Reproduce the entries below in full and without error.

* **GIVEN DATA**
········
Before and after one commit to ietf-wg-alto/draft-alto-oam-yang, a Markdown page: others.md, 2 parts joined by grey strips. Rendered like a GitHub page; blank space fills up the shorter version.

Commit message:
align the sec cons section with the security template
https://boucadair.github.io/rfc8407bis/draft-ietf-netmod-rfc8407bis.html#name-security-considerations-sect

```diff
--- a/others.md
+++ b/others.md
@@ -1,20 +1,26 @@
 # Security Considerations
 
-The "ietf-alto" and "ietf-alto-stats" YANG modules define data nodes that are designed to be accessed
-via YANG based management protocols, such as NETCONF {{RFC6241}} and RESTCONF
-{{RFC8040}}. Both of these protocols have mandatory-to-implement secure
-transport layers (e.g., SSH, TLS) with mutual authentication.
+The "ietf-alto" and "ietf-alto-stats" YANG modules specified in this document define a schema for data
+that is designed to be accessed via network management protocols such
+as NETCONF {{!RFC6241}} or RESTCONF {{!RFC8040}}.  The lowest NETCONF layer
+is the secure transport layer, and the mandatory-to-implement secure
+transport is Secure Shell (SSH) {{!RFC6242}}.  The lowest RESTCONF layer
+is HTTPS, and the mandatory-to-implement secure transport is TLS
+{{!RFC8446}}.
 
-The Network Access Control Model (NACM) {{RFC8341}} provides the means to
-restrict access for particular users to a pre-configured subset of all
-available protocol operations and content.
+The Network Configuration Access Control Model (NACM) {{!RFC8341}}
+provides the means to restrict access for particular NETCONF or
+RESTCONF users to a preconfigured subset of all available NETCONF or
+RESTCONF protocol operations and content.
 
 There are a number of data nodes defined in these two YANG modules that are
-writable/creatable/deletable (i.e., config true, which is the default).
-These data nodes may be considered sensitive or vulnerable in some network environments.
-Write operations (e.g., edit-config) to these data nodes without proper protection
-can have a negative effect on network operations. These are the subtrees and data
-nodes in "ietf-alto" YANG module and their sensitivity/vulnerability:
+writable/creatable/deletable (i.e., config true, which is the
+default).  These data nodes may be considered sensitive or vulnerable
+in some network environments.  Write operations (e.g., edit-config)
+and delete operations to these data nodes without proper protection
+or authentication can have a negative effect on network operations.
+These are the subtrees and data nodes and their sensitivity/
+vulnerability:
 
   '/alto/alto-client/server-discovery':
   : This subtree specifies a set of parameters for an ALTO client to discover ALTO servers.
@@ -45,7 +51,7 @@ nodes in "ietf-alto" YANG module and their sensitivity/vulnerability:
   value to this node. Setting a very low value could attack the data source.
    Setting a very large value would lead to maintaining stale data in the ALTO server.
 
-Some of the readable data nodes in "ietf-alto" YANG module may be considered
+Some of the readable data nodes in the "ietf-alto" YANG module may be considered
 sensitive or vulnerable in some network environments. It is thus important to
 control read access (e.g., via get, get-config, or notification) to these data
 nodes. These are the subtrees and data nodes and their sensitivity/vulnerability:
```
········
* **ANSWER TO THIS EXERCISE**
Before and after one commit to ietf-wg-alto/draft-alto-oam-yang, a Markdown page: others.md, 2 parts joined by grey strips. Rendered like a GitHub page; blank space fills up the shorter version.

Commit message:
align the sec cons section with the security template
https://boucadair.github.io/rfc8407bis/draft-ietf-netmod-rfc8407bis.html#name-security-considerations-sect

```diff
--- a/others.md
+++ b/others.md
@@ -1,20 +1,26 @@
 # Security Considerations
 
-The "ietf-alto" and "ietf-alto-stats" YANG modules define data nodes that are designed to be accessed
-via YANG based management protocols, such as NETCONF {{RFC6241}} and RESTCONF
-{{RFC8040}}. Both of these protocols have mandatory-to-implement secure
-transport layers (e.g., SSH, TLS) with mutual authentication.
+The "ietf-alto" and "ietf-alto-stats" YANG modules specified in this document define a schema for data
+that is designed to be accessed via network management protocols such
+as NETCONF {{!RFC6241}} or RESTCONF {{!RFC8040}}.  The lowest NETCONF layer
+is the secure transport layer, and the mandatory-to-implement secure
+transport is Secure Shell (SSH) {{!RFC6242}}.  The lowest RESTCONF layer
+is HTTPS, and the mandatory-to-implement secure transport is TLS
+{{!RFC8446}}.
 
-The Network Access Control Model (NACM) {{RFC8341}} provides the means to
-restrict access for particular users to a pre-configured subset of all
-available protocol operations and content.
+The Network Configuration Access Control Model (NACM) {{!RFC8341}}
+provides the means to restrict access for particular NETCONF or
+RESTCONF users to a preconfigured subset of all available NETCONF or
+RESTCONF protocol operations and content.
 
 There are a number of data nodes defined in these two YANG modules that are
-writable/creatable/deletable (i.e., config true, which is the default).
-These data nodes may be considered sensitive or vulnerable in some network environments.
-Write operations (e.g., edit-config) to these data nodes without proper protection
-can have a negative effect on network operations. These are the subtrees and data
-nodes in "ietf-alto" YANG module and their sensitivity/vulnerability:
+writable/creatable/deletable (i.e., config true, which is the
+default).  These data nodes may be considered sensitive or vulnerable
+in some network environments.  Write operations (e.g., edit-config)
+and delete operations to these data nodes without proper protection
+or authentication can have a negative effect on network operations.
+These are the subtrees and data nodes and their sensitivity/
+vulnerability:
 
   '/alto/alto-client/server-discovery':
   : This subtree specifies a set of parameters for an ALTO client to discover ALTO servers.
@@ -45,7 +51,7 @@ nodes in "ietf-alto" YANG module and their sensitivity/vulnerability:
   value to this node. Setting a very low value could attack the data source.
    Setting a very large value would lead to maintaining stale data in the ALTO server.
 
-Some of the readable data nodes in "ietf-alto" YANG module may be considered
+Some of the readable data nodes in the "ietf-alto" YANG module may be considered
 sensitive or vulnerable in some network environments. It is thus important to
 control read access (e.g., via get, get-config, or notification) to these data
 nodes. These are the subtrees and data nodes and their sensitivity/vulnerability:
```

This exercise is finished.